Home  »  Complete Poetical Works by Henry Wadsworth Longfellow  »  Part II. The Golden Legend. V. VI. At Sea

Henry Wadsworth Longfellow (1807–1882). Complete Poetical Works. 1893.

Christus: A Mystery

Part II. The Golden Legend. V. VI. At Sea

THE WIND upon our quarter lies,

And on before the freshening gale,

That fills the snow-white lateen sail,

Swiftly our light felucca flies.

Around, the billows burst and foam;

They lift her o’er the sunken rock,

They beat her sides with many a shock,

And then upon their flowing dome

They poise her, like a weathercock!

Between us and the western skies

The hills of Corsica arise;

Eastward, in yonder long blue line,

The summits of the Apennine,

And southward, and still far away,

Salerno, on its sunny bay.

You cannot see it, where it lies.

Ah, would that never more mine eyes

Might see its towers by night or day!

Behind us, dark and awfully,

There comes a cloud out of the sea,

That bears the form of a hunted deer,

With hide of brown, and hoofs of black,

And antlers laid upon its back,

And fleeing fast and wild with fear,

As if the hounds were on its track!

Lo! while we gaze, it breaks and falls

In shapeless masses, like the walls

Of a burnt city. Broad and red

The fires of the descending sun

Glare through the windows, and o’erhead,

Athwart the vapors, dense and dun,

Long shafts of silvery light arise,

Like rafters that support the skies!

See! from its summit the lurid levin

Flashes downward without warning,

As Lucifer, son of the morning,

Fell from the battlements of heaven!

I must entreat you, friends, below!

The angry storm begins to blow,

For the weather changes with the moon.
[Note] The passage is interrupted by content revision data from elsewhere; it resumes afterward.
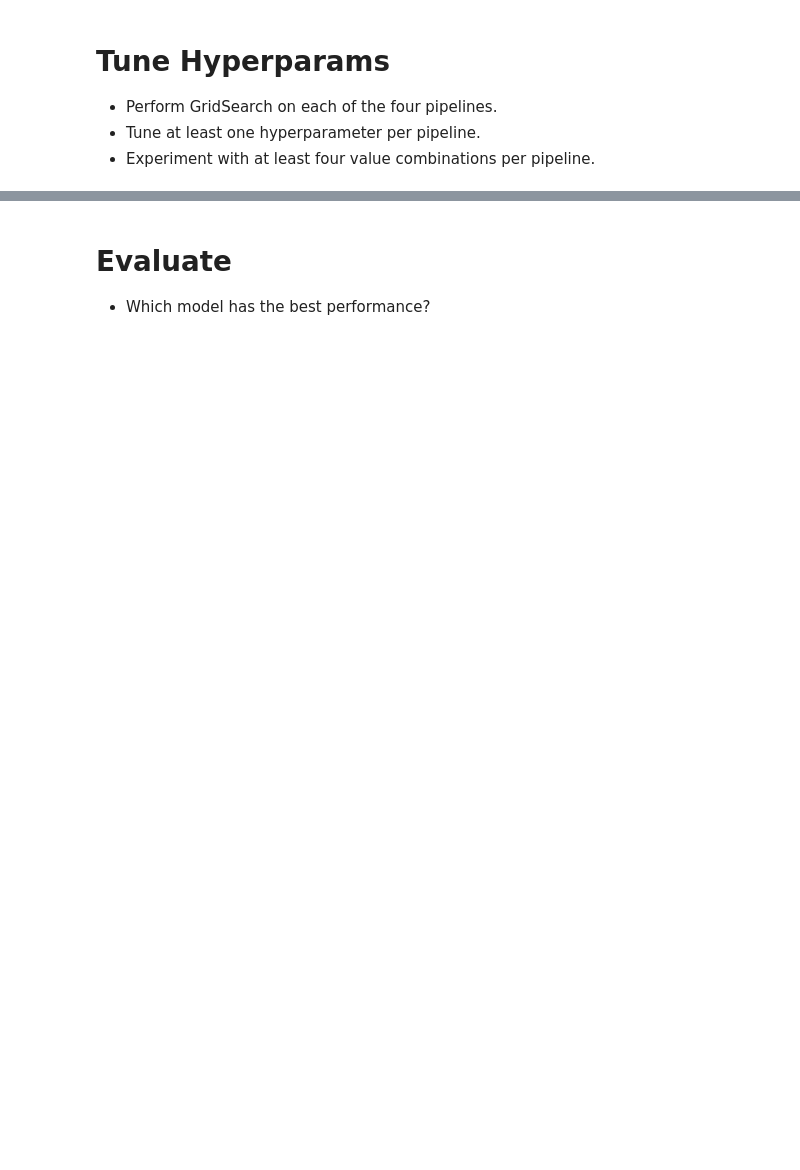
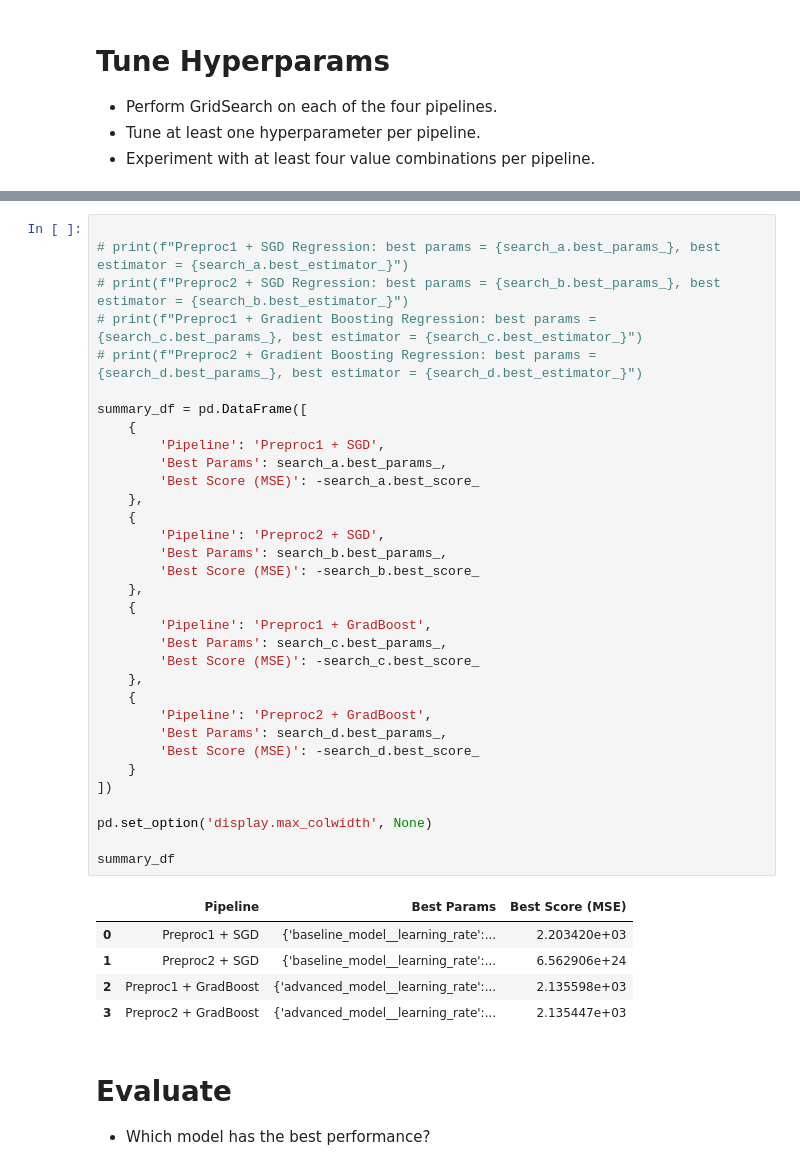
Before and after one commit to ayaAllan/production, a Jupyter notebook: 02_activities/assignments/assignment_2.ipynb, the cells around one changed output, grey strips where cells are left out. Drawn from its saved outputs; the diff is of its cells as text; blank space fills up the shorter version.

```diff
--- a/02_activities/assignments/assignment_2.ipynb
+++ b/02_activities/assignments/assignment_2.ipynb
@@ -216,3 +332,42 @@ Create a [model pipeline](https://scikit-learn.org/stable/modules/generated/skle
+# %%
+
+# print(f"Preproc1 + SGD Regression: best params = {search_a.best_params_}, best estimator = {search_a.best_estimator_}")
+# print(f"Preproc2 + SGD Regression: best params = {search_b.best_params_}, best estimator = {search_b.best_estimator_}")
+# print(f"Preproc1 + Gradient Boosting Regression: best params = {search_c.best_params_}, best estimator = {search_c.best_estimator_}")
+# print(f"Preproc2 + Gradient Boosting Regression: best params = {search_d.best_params_}, best estimator = {search_d.best_estimator_}")
+
+summary_df = pd.DataFrame([
+    {
+        'Pipeline': 'Preproc1 + SGD',
+        'Best Params': search_a.best_params_,
+        'Best Score (MSE)': -search_a.best_score_
+    },
+    {
+        'Pipeline': 'Preproc2 + SGD',
+        'Best Params': search_b.best_params_,
+        'Best Score (MSE)': -search_b.best_score_
+    },
+    {
+        'Pipeline': 'Preproc1 + GradBoost',
+        'Best Params': search_c.best_params_,
+        'Best Score (MSE)': -search_c.best_score_
+    },
+    {
+        'Pipeline': 'Preproc2 + GradBoost',
+        'Best Params': search_d.best_params_,
+        'Best Score (MSE)': -search_d.best_score_
+    }
+])
+
+pd.set_option('display.max_colwidth', None)
+
+summary_df
+# %% [output]
+|  | Pipeline | Best Params | Best Score (MSE) |
+| 0 | Preproc1 + SGD | {'baseline_model__learning_rate':... | 2.203420e+03 |
+| 1 | Preproc2 + SGD | {'baseline_model__learning_rate':... | 6.562906e+24 |
+| 2 | Preproc1 + GradBoost | {'advanced_model__learning_rate':... | 2.135598e+03 |
+| 3 | Preproc2 + GradBoost | {'advanced_model__learning_rate':... | 2.135447e+03 |
 # %% [markdown]
 # Evaluate
 
```
Also changed, not shown: parts of 17 cells of this notebook, 1 other file.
All this morning, until noon,

We had baffling winds, and sudden flaws

Struck the sea with their cat’s-paws.

Only a little hour ago

I was whistling to Saint Antonio

For a capful of wind to fill our sail,

And instead of a breeze he has sent a gale.

Last night I saw Saint Elmo’s stars,

With their glimmering lanterns, all at play

On the tops of the masts and the tips of the spars,

And I knew we should have foul weather to-day.

Cheerily, my hearties! yo heave ho!

Brail up the mainsail, and let her go

As the winds will and Saint Antonio!

Do you see that Livornese felucca,

That vessel to the windward yonder,

Running with her gunwale under?

I was looking when the wind o’ertook her.

She had all sail set, and the only wonder

Is that at once the strength of the blast

Did not carry away her mast.

She is a galley of the Gran Duca,

That, through the fear of the Algerines,

Convoys those lazy brigantines,

Laden with wine and oil from Lucca.

Now all is ready, high and low;

Blow, blow, good Saint Antonio!

Ha! that is the first dash of the rain,

With a sprinkle of spray above the rails,

Just enough to moisten our sails,

And make them ready for the strain.

See how she leaps, as the blasts o’ertake her,

And speeds away with a bone in her mouth!

Now keep her head toward the south,

And there is no danger of bank or breaker.

With the breeze behind us, on we go;

Not too much, good Saint Antonio!